Bees – Parasites, Pesticides, and Climate Change

By Chuck Dinerstein, MD, MBA — Mar 14, 2023
Bees are vital to our lives; without them, there would be no almonds, and few apples, onions, blueberries, carrots, or even, perish the thought, coffee. According to the Center for Biological Diversity, "more than half of North America’s 4,000 native bee species are in decline, with 1 in 4 species at risk of extinction.” The standard narrative in the words of Food and Water Watch is that “Bee colonies are in the midst of a massive die-off, thanks to dangerous pesticides that poison them and destroy their habitats.” A new study in Nature debunks that belief.  
Image by marian anbu juwan from Pixabay

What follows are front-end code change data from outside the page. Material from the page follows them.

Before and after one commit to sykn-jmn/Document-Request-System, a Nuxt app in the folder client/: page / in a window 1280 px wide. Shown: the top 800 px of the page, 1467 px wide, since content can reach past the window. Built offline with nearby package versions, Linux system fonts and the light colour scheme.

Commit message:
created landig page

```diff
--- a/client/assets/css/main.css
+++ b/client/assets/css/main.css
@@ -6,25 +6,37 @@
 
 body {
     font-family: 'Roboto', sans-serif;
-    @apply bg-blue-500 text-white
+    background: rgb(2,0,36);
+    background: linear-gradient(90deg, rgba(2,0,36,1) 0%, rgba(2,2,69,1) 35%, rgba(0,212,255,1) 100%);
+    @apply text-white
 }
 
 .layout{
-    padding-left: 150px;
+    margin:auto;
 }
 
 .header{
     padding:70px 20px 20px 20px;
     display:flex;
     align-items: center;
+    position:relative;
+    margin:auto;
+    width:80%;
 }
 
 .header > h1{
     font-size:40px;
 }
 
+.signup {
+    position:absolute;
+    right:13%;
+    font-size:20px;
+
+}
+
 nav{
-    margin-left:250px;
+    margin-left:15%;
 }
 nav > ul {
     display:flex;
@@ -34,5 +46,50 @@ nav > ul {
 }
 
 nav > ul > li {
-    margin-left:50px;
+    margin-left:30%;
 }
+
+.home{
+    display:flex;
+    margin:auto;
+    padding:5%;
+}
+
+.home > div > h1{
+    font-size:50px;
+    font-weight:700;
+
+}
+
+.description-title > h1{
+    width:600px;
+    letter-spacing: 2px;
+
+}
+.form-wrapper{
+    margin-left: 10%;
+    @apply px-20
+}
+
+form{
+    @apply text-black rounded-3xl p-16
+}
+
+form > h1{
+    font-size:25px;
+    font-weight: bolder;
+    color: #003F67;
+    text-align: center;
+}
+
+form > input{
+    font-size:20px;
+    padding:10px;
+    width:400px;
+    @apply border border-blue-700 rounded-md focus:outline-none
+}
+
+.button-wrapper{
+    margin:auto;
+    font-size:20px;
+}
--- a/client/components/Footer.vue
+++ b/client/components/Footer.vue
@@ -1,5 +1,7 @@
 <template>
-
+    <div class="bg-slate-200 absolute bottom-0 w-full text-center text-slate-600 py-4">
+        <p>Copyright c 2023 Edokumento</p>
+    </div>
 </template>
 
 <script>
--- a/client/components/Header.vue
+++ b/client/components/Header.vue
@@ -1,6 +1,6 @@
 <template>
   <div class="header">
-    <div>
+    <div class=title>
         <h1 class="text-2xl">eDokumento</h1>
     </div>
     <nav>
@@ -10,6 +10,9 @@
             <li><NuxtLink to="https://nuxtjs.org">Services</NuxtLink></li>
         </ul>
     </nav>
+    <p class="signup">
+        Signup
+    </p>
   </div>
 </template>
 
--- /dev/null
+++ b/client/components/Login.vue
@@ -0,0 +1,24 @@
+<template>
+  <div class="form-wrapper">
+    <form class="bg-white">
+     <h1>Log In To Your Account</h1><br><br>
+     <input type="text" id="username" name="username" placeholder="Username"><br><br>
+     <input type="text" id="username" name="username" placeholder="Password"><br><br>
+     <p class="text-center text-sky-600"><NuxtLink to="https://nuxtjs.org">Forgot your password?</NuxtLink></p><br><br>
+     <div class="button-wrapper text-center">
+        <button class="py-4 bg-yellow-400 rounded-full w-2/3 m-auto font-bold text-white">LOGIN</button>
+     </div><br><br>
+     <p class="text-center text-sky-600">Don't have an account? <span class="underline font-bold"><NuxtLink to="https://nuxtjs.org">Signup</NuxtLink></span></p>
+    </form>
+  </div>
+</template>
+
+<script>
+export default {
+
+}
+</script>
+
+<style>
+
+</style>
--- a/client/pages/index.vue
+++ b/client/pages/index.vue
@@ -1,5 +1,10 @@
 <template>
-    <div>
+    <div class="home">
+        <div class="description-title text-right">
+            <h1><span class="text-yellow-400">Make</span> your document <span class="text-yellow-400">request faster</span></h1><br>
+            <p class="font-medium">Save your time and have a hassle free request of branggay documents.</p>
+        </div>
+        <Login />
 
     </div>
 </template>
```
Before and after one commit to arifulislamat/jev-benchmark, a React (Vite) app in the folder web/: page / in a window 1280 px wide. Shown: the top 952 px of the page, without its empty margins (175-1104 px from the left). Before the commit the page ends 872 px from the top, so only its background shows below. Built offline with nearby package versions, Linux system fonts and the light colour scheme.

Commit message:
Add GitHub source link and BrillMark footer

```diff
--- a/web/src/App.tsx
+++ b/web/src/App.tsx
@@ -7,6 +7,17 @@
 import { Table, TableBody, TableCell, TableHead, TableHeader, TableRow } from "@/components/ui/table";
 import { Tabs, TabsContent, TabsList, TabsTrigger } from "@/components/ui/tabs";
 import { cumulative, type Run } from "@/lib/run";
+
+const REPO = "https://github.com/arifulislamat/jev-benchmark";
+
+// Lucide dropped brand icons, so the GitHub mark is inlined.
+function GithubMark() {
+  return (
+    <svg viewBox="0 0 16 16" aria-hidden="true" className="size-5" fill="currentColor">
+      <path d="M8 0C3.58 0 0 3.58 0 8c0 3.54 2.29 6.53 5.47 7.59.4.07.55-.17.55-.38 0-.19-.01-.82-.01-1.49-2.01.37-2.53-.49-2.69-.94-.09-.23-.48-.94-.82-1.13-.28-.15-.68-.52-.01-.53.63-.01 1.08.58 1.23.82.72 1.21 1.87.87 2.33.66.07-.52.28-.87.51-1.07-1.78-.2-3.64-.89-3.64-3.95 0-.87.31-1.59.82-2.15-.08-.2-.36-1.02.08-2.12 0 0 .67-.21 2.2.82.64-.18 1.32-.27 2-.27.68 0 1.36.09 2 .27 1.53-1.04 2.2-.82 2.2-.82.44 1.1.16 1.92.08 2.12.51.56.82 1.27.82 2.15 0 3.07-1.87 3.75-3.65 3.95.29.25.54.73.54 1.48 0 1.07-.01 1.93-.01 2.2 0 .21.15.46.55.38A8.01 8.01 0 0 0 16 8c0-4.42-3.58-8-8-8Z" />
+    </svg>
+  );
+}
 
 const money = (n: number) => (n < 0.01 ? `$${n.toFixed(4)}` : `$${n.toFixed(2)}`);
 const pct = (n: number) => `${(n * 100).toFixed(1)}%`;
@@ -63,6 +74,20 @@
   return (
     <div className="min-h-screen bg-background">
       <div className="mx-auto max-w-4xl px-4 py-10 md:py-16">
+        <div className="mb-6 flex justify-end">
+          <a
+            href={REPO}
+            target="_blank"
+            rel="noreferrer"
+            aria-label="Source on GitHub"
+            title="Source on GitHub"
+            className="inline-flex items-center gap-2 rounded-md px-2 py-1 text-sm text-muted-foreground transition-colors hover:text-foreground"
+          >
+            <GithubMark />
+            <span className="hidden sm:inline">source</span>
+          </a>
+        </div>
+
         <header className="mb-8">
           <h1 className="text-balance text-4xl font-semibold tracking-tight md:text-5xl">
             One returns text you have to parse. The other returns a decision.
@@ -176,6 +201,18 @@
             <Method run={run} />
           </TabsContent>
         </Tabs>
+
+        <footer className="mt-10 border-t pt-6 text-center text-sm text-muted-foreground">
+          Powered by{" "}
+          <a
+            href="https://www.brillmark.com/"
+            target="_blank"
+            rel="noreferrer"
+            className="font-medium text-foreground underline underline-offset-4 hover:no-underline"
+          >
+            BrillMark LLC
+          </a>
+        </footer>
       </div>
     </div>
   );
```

There is no doubt that Honey bees (Apis mellifera) are dying off, with the U.S. reporting a loss of 43% of bee colonies over one year. As The New York Times has reported, almonds, completely dependent upon bees for pollination, use 30,000,000,000 bees annually. That requires 2,000,000 hives. The simple truth is that bees are ranched and moved about the country to pollinate crops. To California to pollinate almonds in February; March to the Pacific Northwest to pollinate plums, cherries, and apples; in April, they arrive in Maine to pollinate blueberries, then down to Florida to help out citrus, finally relaxing in the Dakotas with clover and sunflowers in May.

The study in Nature used a range of data to describe the losses of our bee “livestock” and identify the causes. First, honeybee losses are largely seasonal; most deaths are during the wintering-over period before that initial push into California. They tend to diminish during the spring, the active pollination periods through May. Then there continues to be colony attrition during their time among the clover and other field crops in the Dakotas. Three primary causes of death are parasites and pathogens, pesticides, and climate. The Nature study gives us their relative contributions.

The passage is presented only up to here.